I do make the serendipitous discovery of Freemason’s Hall, an impressive piece of architecture I wasn’t previously aware of. My paternal Grandfather was a Mason, which I only discovered after his death. When my mother downsized to a bungalow, after her emphysema made stairs unbearable, I made arrangements to have his Masonic Medal returned to the home lodge. I am not a Mason, and would never join. Mind you, no-one’s ever asked me to.
By now, I’m moving very slowly. This is not because of my feet, since I have on soft-soled trainers today, but my shoulderbag is starting to weigh heavy, pulling painfully at my left shoulder. I need to sit down, eat and drink, and get the bag put down. Getting to Pizza Hut is a great relief.
Suitably restored, I stroll across the road to the park at Russell Square. There’s nothing left to do but go for my train, and that’s still more than two hours distant. It strikes me, as I pass a certain shop, that there is still one thing I could buy that you can’t get outside London, and that’s a Souvenir of London, which is the last thing I want (though if you offered me the head of Cameron on a plate, I’m sure I could find a corner in my bag to cram it in.)
Despite the sun choosing that moment to duck behind the first substantial cloud of the day, I stretch myself out on the grass. This is a desperate thing to do, knowing what struggles will be necessary to get back to my feet again, but nevertheless I lie in the sun for an hour, soaking up the UV. I complete the Sudoku and the Killer Sudoku and even increase the number of answers in the Saturday Prize Crossword from two to seven.

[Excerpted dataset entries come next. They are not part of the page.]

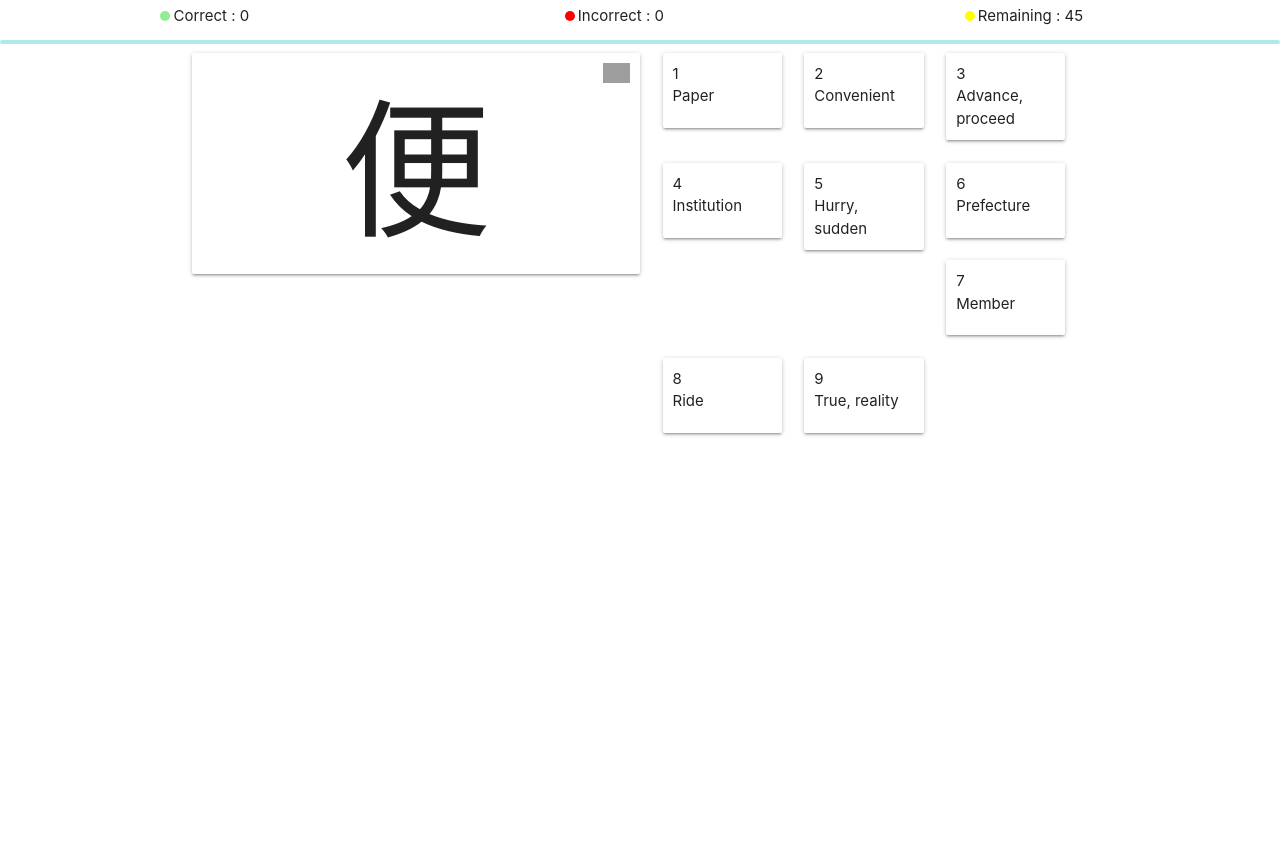
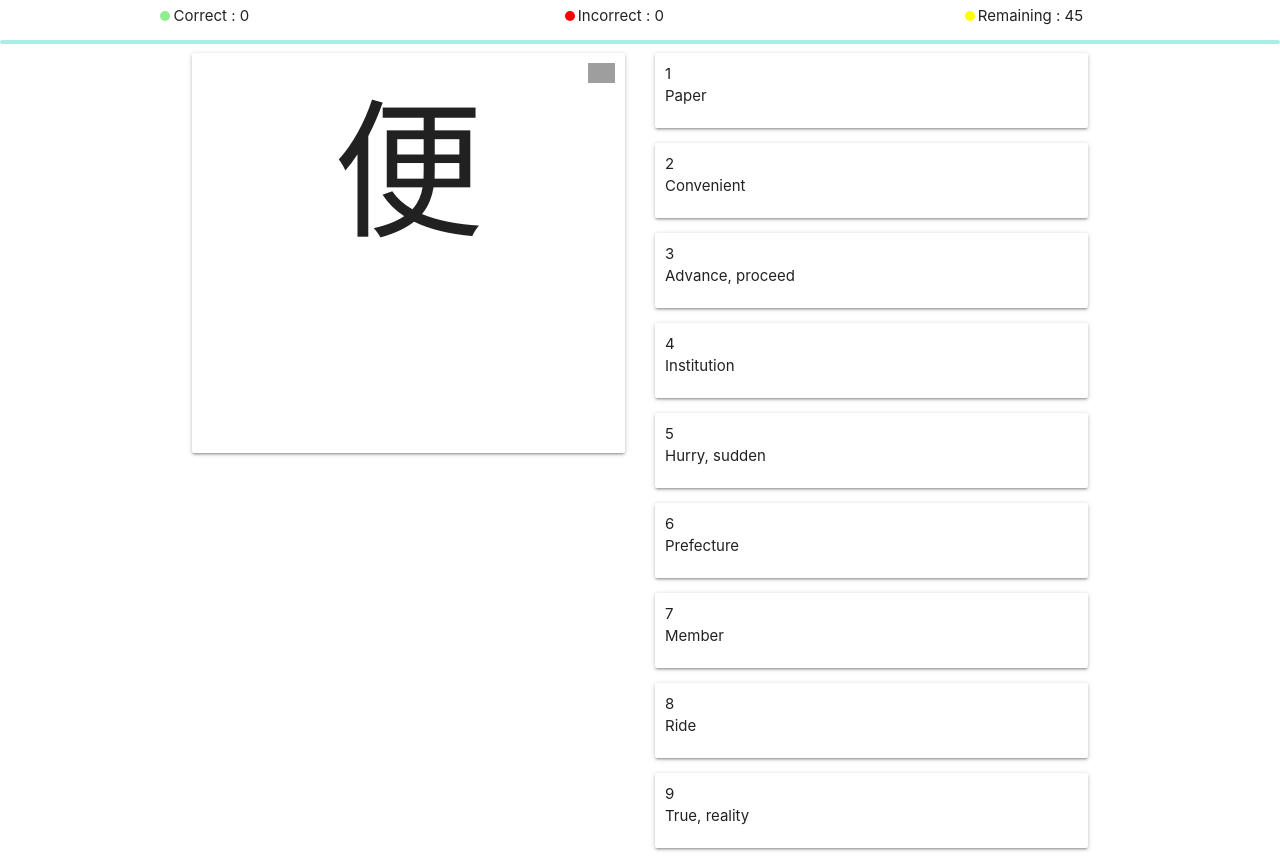
Before and after one commit to vlw0052/study-kanji, a React (Create React App) app: page / in a window 1280 px wide. Before the commit the page ends 800 px from the top, so only its background shows below. Built offline with nearby package versions, Linux system fonts and the light colour scheme; grey boxes are pictures that could not be loaded.

Commit message:
Added styles and formatted code

```diff
--- a/src/App.css
+++ b/src/App.css
@@ -18,10 +18,15 @@
   color: green;
 }
 
+.testing-section {
+  display: grid;
+  grid-template-columns: repeat(2, 1fr);
+  gap: 30px;
+}
+
 .main-card.card {
   position: relative;
   max-height: 50vh;
-  height: 50%;
 }
 
 .main-card:not(.answered) h2 {
@@ -29,7 +34,7 @@
   font-size: 10rem;
 }
 
-.row .col .mini-card {
+.mini-card {
   min-height: 75px;
   padding: 10px;
 }
--- a/src/App.js
+++ b/src/App.js
@@ -1,85 +1,81 @@
-import React, { useReducer, useEffect } from 'react';
+import React, { useState, useReducer, useEffect } from 'react';
 import './App.css';
-import data from './cards/data.json'
+import io from 'socket.io-client';
+import data from './cards/data.json';
 import MainCard from './cards/MainCard';
 import { createNewStartDeck, chooseRandomCard, getPercentage, moveCardTo, getNewAnswerCards } from './func';
 import MiniCards from './cards/MiniCards';
 import { ProgressBar } from './ProgressBar';
 import { Progress } from './Progress';
-import { deckReducer, initialState } from './deckReducer'
+import { deckReducer, initialState } from './deckReducer';
 
 export const App = () => {
+  let [state, dispatch] = useReducer(deckReducer, initialState);
 
-  let [state, dispatch] = useReducer(deckReducer, initialState)
-
-  useEffect(()=>{
-    const startDeck = createNewStartDeck(data)
-    const currentCard = chooseRandomCard(data.matchCards)
-    dispatch({ type: 'SET_DECK', payload: startDeck })
-    dispatch({ type: 'SET_CURRENT_CARD', payload: currentCard })
-    dispatch({ type: 'SET_ANSWER_CARDS', payload: getNewAnswerCards(startDeck, currentCard) })
-  }, [])
-
+  useEffect(() => {
+    const startDeck = createNewStartDeck(data);
+    const currentCard = chooseRandomCard(data.matchCards);
+    dispatch({ type: 'SET_DECK', payload: startDeck });
+    dispatch({ type: 'SET_CURRENT_CARD', payload: currentCard });
+    dispatch({ type: 'SET_ANSWER_CARDS', payload: getNewAnswerCards(startDeck, currentCard) });
+  }, []);
 
   const nextCard = () => {
-    const { isCorrectAnswer, deck, currentCard, isAnswered } = state
-    if (!isAnswered)
-      return
-    const newDeck = moveCardTo(isCorrectAnswer)(deck, currentCard)
-    const newCurrentCard = chooseRandomCard([...newDeck.unAnswered, ...newDeck.inCorrect])
+    const { isCorrectAnswer, deck, currentCard, isAnswered } = state;
+    if (!isAnswered) return;
+    const newDeck = moveCardTo(isCorrectAnswer)(deck, currentCard);
+    const newCurrentCard = chooseRandomCard([...newDeck.unAnswered, ...newDeck.inCorrect]);
     if (newCurrentCard) {
-      dispatch({ type: 'SET_DECK', payload: newDeck })
-      dispatch({ type: 'SET_CURRENT_CARD', payload: newCurrentCard })
-      dispatch({ type: 'SET_ANSWER_CARDS', payload: getNewAnswerCards(newDeck, newCurrentCard) })
-
+      dispatch({ type: 'SET_DECK', payload: newDeck });
+      dispatch({ type: 'SET_CURRENT_CARD', payload: newCurrentCard });
+      dispatch({ type: 'SET_ANSWER_CARDS', payload: getNewAnswerCards(newDeck, newCurrentCard) });
     } else {
-      dispatch({ type: 'SHOW_SCORE' })
+      dispatch({ type: 'SHOW_SCORE' });
     }
-  }
+  };
 
   const updateScore = (isCorrect = true) => {
-    const { score } = state
+    const { score } = state;
     const newScore = {
       correct: isCorrect ? score.correct + 1 : score.correct,
       total: score.total + 1
+    };
+    dispatch({ type: 'UPDATE_SCORE', score: newScore });
+  };
+
+  const onCardChosen = card => {
+    const { currentCard, isAnswered } = state;
+    if (isAnswered) return;
+    if (currentCard.kanji === card.kanji) {
+      dispatch({ type: 'SET_ANSWERED_CORRECT' });
+      updateScore(true);
+    } else {
+      dispatch({ type: 'SET_ANSWERED_INCORRECT' });
+      updateScore(false);
     }
-    dispatch({ type: 'UPDATE_SCORE', score: newScore })
-  }
+  };
 
-  const onCardChosen = (card) => {
-    const { currentCard, isAnswered } = state
-    if (isAnswered)
-      return
-    if (currentCard.kanji === card.kanji) {
-      dispatch({ type: 'SET_ANSWERED_CORRECT' })
-      updateScore(true)
-    } else {
-      dispatch({ type: 'SET_ANSWERED_INCORRECT' })
-      updateScore(false)
-    }
-  }
-
-  const { currentCard, score, isAnswered, isCorrectAnswer, deck, answerCards } = state
+  const { currentCard, score, isAnswered, isCorrectAnswer, deck, answerCards } = state;
   return (
-      <div className="app-container">
-        <div className="progress-header">
+    <div className='app-container'>
+      <div className='progress-header'>
         <Progress color={'lightgreen'} text='Correct' number={deck.correct.length} />
         <Progress color={'red'} text='Incorrect' number={deck.inCorrect.length} />
         <Progress color={'yellow'} text='Remaining' number={deck.unAnswered.length} />
         <ProgressBar numerator={score.correct} denominator={score.total} />
       </div>
-        <div className="container">
-          {
-            state.showScore ?
-              <h1>Your score {getPercentage(score.correct, score.total)}  </h1> :
-              <div className="row">
+      <div className='container'>
+        {state.showScore ? (
+          <h1>Your score {getPercentage(score.correct, score.total)} </h1>
+        ) : (
+          <main className='testing-section'>
             <MainCard currentCard={currentCard} onClick={nextCard} isAnswered={isAnswered} isCorrectAnswer={isCorrectAnswer} />
             <MiniCards onCardChosen={onCardChosen} answerCards={answerCards} isAnswered={isAnswered} nextCard={nextCard} />
-              </div>
-          }
+          </main>
+        )}
       </div>
     </div>
   );
-}
+};
 
 export default App;
--- a/src/cards/MainCard.js
+++ b/src/cards/MainCard.js
@@ -1,25 +1,29 @@
-import React from 'react'
+import React from 'react';
 import { getRandomItems } from '../func';
 
 export default function MainCard({ currentCard, isAnswered, isCorrectAnswer, onClick }) {
-        if(!currentCard) return 'No Card'
-        return (
-            <div className={`main-card card col m6 s12 ${isAnswered && isCorrectAnswer ? 'correct':''} ${isAnswered ? 'answered':''}`}>
-                <a href={`https://jisho.org/search/%23kanji%20${currentCard ? currentCard.kanji : '' }`} target='_blank' rel="noopener noreferrer">
-                <img className="jisho-link" src={'/jisho.png'} alt="Link to jisho" >
-                </img>
-                </a>
-                <h2>{currentCard.kanji} {isAnswered ? ':' + currentCard.english:''}</h2>
-                {
-                    isAnswered && currentCard.examples
-                        &&
-                    getRandomItems(currentCard.examples, { numberOfItems: 4 }).map((ex, i)=><div key={`${i}-${ex.englishWord}`}> {ex.kanjiWord} ({ex.kanaWord}) : {ex.englishWord}  </div>)
-                }
-                { isAnswered && <div onClick={onClick} className="next-button">
-                   <i className="small material-icons">
-                   arrow_forward
-                   </i>
-                </div>}
-            </div>
-        )
+  if (!currentCard) return 'No Card';
+  return (
+    <div className={`main-card card ${isAnswered && isCorrectAnswer ? 'correct' : ''} ${isAnswered ? 'answered' : ''}`}>
+      <a href={`https://jisho.org/search/%23kanji%20${currentCard ? currentCard.kanji : ''}`} target='_blank' rel='noopener noreferrer'>
+        <img className='jisho-link' src={'/jisho.png'} alt='Link to jisho' />
+      </a>
+      <h2>
+        {currentCard.kanji} {isAnswered ? ':' + currentCard.english : ''}
+      </h2>
+      {isAnswered &&
+        currentCard.examples &&
+        getRandomItems(currentCard.examples, { numberOfItems: 4 }).map((ex, i) => (
+          <div key={`${i}-${ex.englishWord}`}>
+            {' '}
+            {ex.kanjiWord} ({ex.kanaWord}) : {ex.englishWord}{' '}
+          </div>
+        ))}
+      {isAnswered && (
+        <div onClick={onClick} className='next-button'>
+          <i className='small material-icons'>arrow_forward</i>
+        </div>
+      )}
+    </div>
+  );
 }
--- a/src/cards/MiniCards.js
+++ b/src/cards/MiniCards.js
@@ -28,9 +28,9 @@ export const MiniCards = ({
     }
   };
   return (
-    <div className={'cards-group col m6 s12'}>
+    <div className={'cards-group'}>
       {answerCards.map((card, i) => (
-        <div className='col s4'>
+        <div className=''>
           <div
             tabIndex={0}
             key={card.english}
```
Also changed, not shown: parseData.js (added, +80 -0 lines). Lines whose indentation alone changed are shown as unchanged.
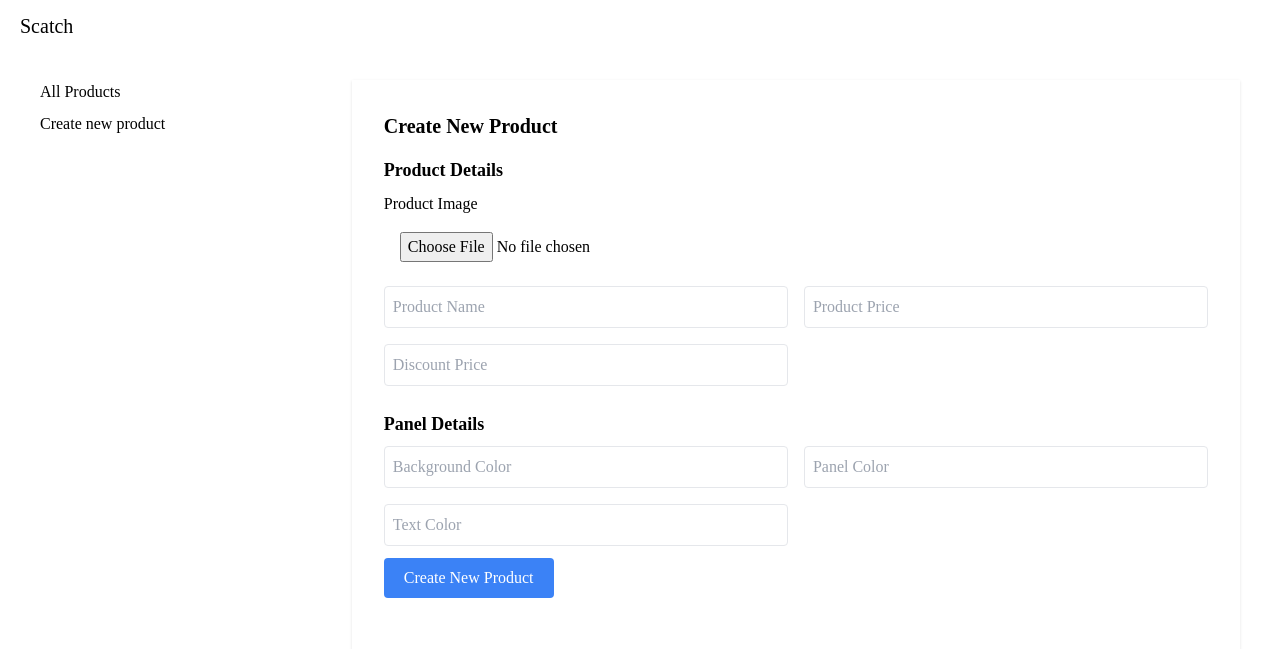
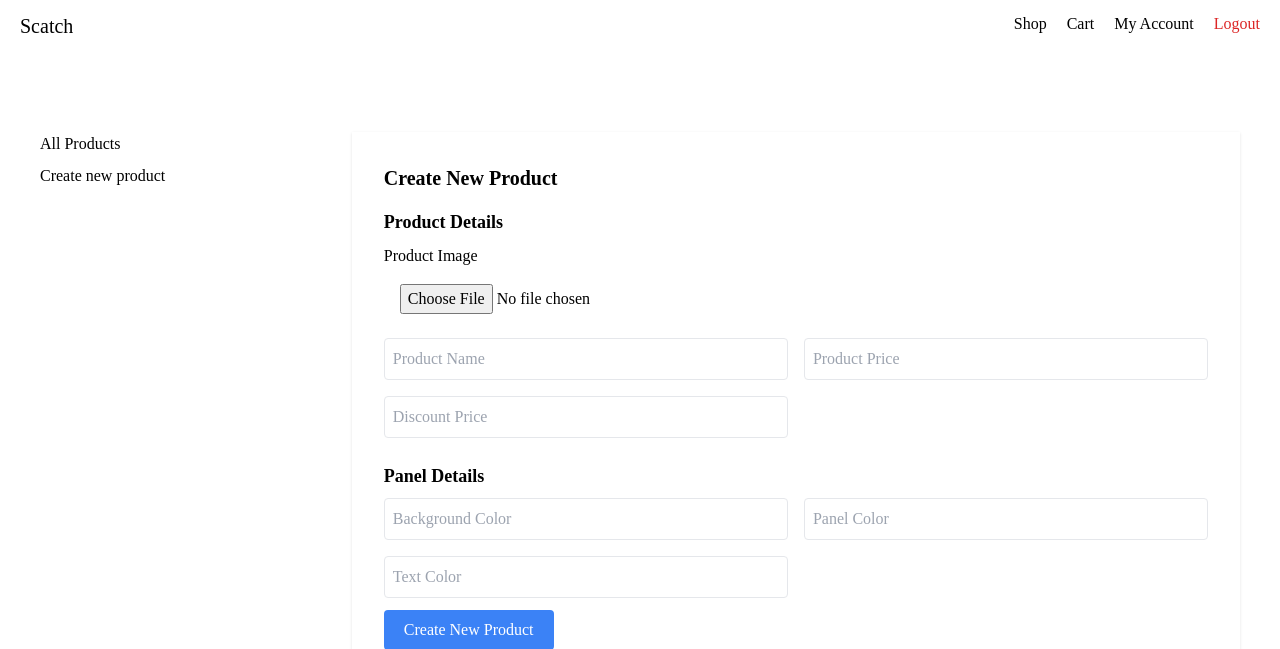
Before and after one commit to Deepanshi1523/Scatch---backend-project, a Node server app: page /owners/admin in a window 1280 px wide. Shown: the top 649 px of the page. Run offline with Node 20, Linux system fonts and the light colour scheme; some libraries are stand-ins or nearby versions.

Commit message:
completed

```diff
--- a/controllers/authController.js
+++ b/controllers/authController.js
@@ -41,7 +41,7 @@ module.exports.loginUser = async function (req, res) {
         if(result){
             let token=generateToken(user);
             res.cookie("token", token);
-            res.send("you can login");
+            res.redirect("/shop");
         }
         else{
             return res.send("Email or Password incorrect");
--- a/routes/ownerRouter.js
+++ b/routes/ownerRouter.js
@@ -25,7 +25,8 @@ if(process.env.NODE_ENV === "development"){
 };
 
 router.get("/admin", function(req,res){
-    res.render("createproducts", {success: ''});
+    let success = req.flash("success");
+    res.render("createproducts", {success});
 });
 
 module.exports = router;
--- a/views/partials/header.ejs
+++ b/views/partials/header.ejs
@@ -10,6 +10,15 @@
 </head>
 
 <body class="font-['helvetica_now_display']">
-    <nav class="w-full fixed top-0 left-0 px-5 py-3">
+    <nav class="w-full flex justify-between px-5 py-3">
         <h3 class="text-xl">Scatch</h3>
+        <% var loggedin = typeof loggedin !== "undefined" ? loggedin : true %>
+        <% if(loggedin){ %>
+            <div class="flex gap-5">
+                <a href="">Shop</a>
+                <a href="">Cart</a>
+                <a href="">My Account</a>
+                <a class="text-red-600" href="/users/logout">Logout</a>
+            </div>
+        <% } %>
     </nav>
```
Also changed, not shown: routes/index.js (+6 -8 lines), routes/productsRouter.js (+19 -2 lines).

But all things must end. With my shoulder much relieved, I toddle back to Euston. even now there’s still nearly an hour before the train leaves, so I pull on my headphones, pull out Jonathan Strange and keep to myself. The parade of shorts and skirts passes before me continually. For a time, my attention keeps flickering towards a teenage girl not far from me. She’s dressed in a curiously tight, curiously archaic mini-dress that is very much of the Sixties, and she’s a slightly odd shape, her legs, indeed her lower body being rather thicker than you’d imagine if you saw her only from the waist up, but the combination of the dress, her face and the style of her hair makes me feel as if I am looking at the cover of an Armada paperback of a lost Malcolm Saville ‘Lone Pine’ book.
I’m not so far down the train this time (it will stop for me exactly opposite the platform exit at Stockport) and I’ve got a window table-seat again, but I’m still traveling backwards, this time on the opposite side of the carriage. Again the journey’s as uneventful as you could wish, though as time goes on, I start to suffer from incipient cramping in lower joints of my fingers – holding a 1,000 plus page book for that long can do that to you.
We’re slightly early again at Stockport. Ironically, after my comments about the never-ending refurbishment of the Station Approach, it’s been finished today, whilst I’ve been away. The barriers are gone, the turnaround is open, it’s in use: well, waddaya know? There’s nothing to show if the Metrolink free bus has started coming round this way again, but I walk down to the Bus Station anyway, with the traditional cough and spit as I pass my place of employment.
Another day out. I’ve missed England racking up a massive score at Old Trafford, Joe Root scoring a double century, Pakistan losing four wickets cheaply. I’ve missed Sounds of the Sixties, but that’s what the i-Player is for. Half the weekend’s gone, half the time for routine is taken up, but I don’t get to go anywhere that often so, apart from the inevitable leg and knee-aches on Sunday, it’s been a treat.
And I still have one more Museum to visit this year. Come back this way in September, I’ll have another tale for you.